Originally published at ANewDomain.net:
If you’re in a hurry, I’ll skip straight to the biggest reason not to watch President Obama’s 2015 State of the Union address: these things are always hyped, yet they are never good. Think about it. Year after year, pundits tell you to expect big things from the SOTU, but we’re always disappointed.
This is the political version of Lucy offering to hold the football for Charlie Brown so he can kick it. Okay, you can go wash the car or whatever.
Still here? Okay, here’s another reason to skip the so-called big speech: Obama is the lamest of all lame ducks, so nothing he says really matters anyway. He’s got two years to go, but really he’s got less than one year left because the presidential election campaign season begins this September. And there’s no way he’s going to get much traction with a Republican Senate and a Republican House, both of which hate him to various degrees.
If you’re still reading, you’re like me — the kind of political junkie who will watch tomorrow night’s SOTU out of pure multiple-car-pile-up voyeurism.
Like the Grammys.
Not that there’s anything wrong with that.
Senior Obama political advisor Dan Pfeiffer says the theme of the speech will be jobs: “How we make paychecks go farther right now; how we create more good-paying jobs right now; and how do we give people the skills they need to get those high-paying jobs.”
Well, ain’t that sweet.
Correctly if I’m wrong, but as I recall, Pfeiffer’s boss came into office in the middle of the great economic meltdown of 2009, when America was shedding 800,000 jobs a month. Back then, people like Nobel Prize-winning economist Paul Krugman (and, ahem, moi) suggested that the government ought to step in with a WPA-style jobs program that would have directly employed millions of Americans to rebuild the country’s crumbling infrastructure and build things like national high-speed rail. Rather than bail out Main Street, however, the White House chose to bail out their buddies on Wall Street. As a result, millions of people lost their homes, millions more lost their jobs, and workforce participation has plummeted, putting a serious crimp on the mini recovery that appears to have begun late last year.
In short, better late than never. Or maybe it’s the same exact thing, since whatever chance there was of cooperation with Congress evaporated with the results of the 2014 midterms.
Faced with low expectations of progress, Obama’s speechwriters faced a choice between aiming high – setting the bar for what Democrats favor and will be fighting for in 2016 – and low, asking for legislation so modest in scope yet popular that Republicans would look bad for refusing. Instead, they opted for a third choice: proposals so ridiculously unambitious that Republicans can ignore them because no one will care whether they pass or not.
For example, Obama will ask Congress – though probably not loudly – to require employers to provide workers with seven paid sick days a year. Given the fact that the United States and Papua New Guinea are the only two countries in the world that don’t guarantee paid sick days – that’s right, Afghanistan, Iraq and North Korea do — you’d think that this would be the sort of thing that even pro-business Republicans could get behind, and they could if the winds were in their faces rather than at their backs.

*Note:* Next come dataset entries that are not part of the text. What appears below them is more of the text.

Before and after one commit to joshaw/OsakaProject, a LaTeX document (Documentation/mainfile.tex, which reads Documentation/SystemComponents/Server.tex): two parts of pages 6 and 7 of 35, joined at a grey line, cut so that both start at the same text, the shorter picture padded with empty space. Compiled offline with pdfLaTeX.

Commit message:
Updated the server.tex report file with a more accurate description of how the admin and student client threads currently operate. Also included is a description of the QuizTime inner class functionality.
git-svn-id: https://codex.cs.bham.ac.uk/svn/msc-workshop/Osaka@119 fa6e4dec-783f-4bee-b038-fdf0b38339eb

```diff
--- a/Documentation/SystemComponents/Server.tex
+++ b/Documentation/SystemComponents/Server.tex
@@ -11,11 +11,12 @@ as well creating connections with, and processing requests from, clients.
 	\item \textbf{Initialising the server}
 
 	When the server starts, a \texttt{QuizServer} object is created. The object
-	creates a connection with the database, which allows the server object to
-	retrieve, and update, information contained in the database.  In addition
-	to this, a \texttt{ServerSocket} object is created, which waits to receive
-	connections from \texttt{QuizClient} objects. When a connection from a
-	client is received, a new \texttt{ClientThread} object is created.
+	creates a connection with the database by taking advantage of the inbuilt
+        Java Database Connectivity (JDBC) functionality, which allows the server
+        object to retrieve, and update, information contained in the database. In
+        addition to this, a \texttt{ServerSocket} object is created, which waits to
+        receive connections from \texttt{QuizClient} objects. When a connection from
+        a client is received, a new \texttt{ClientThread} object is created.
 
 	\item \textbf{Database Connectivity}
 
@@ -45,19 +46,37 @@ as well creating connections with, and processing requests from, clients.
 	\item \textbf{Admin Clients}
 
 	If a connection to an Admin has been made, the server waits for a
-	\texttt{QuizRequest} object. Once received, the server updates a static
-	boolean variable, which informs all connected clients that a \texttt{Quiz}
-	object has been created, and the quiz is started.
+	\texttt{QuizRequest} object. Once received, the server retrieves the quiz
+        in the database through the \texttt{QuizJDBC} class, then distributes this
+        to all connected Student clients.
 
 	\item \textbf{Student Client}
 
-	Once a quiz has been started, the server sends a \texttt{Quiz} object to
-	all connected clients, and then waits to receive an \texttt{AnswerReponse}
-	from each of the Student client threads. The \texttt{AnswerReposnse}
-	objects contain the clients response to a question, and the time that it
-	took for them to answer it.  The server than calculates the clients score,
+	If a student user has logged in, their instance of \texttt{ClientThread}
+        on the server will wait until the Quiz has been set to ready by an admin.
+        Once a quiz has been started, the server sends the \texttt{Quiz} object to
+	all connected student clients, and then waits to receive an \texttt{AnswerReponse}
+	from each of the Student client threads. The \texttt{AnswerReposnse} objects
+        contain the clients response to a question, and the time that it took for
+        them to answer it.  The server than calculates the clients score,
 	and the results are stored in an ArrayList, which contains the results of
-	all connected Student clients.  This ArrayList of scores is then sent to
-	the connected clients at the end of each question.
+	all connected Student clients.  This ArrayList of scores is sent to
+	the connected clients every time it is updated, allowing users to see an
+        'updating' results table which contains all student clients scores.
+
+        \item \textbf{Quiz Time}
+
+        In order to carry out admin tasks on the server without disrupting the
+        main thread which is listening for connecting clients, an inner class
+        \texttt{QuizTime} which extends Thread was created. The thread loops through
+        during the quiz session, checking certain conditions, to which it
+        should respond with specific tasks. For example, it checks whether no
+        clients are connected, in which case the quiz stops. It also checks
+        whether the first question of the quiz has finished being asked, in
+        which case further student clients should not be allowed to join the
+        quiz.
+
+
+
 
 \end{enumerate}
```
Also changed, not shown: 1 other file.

The same thing is true about his so-called plan – I say so-called because if it was really a plan, it should have been announced years ago – to provide free community college tuition to students who attended at least half-time and kept their grades up. Sure would’ve been a good idea if he’d been willing to spend some political capital on it to make it happen.
This is what has been so frustrating about this president. Time was the one thing he didn’t have to waste, yet he has been casually golfing his way through both his terms as the income and wealth gaps continue to widen. Imagine what he could have accomplished had he acted immediately upon taking office in 2009, when he enjoyed control of both houses of Congress, sky-high opinion polls, and the adoration of the media.
Now it’s way past way too late. At this point, it’s annoying to watch him pretend to try to wake up.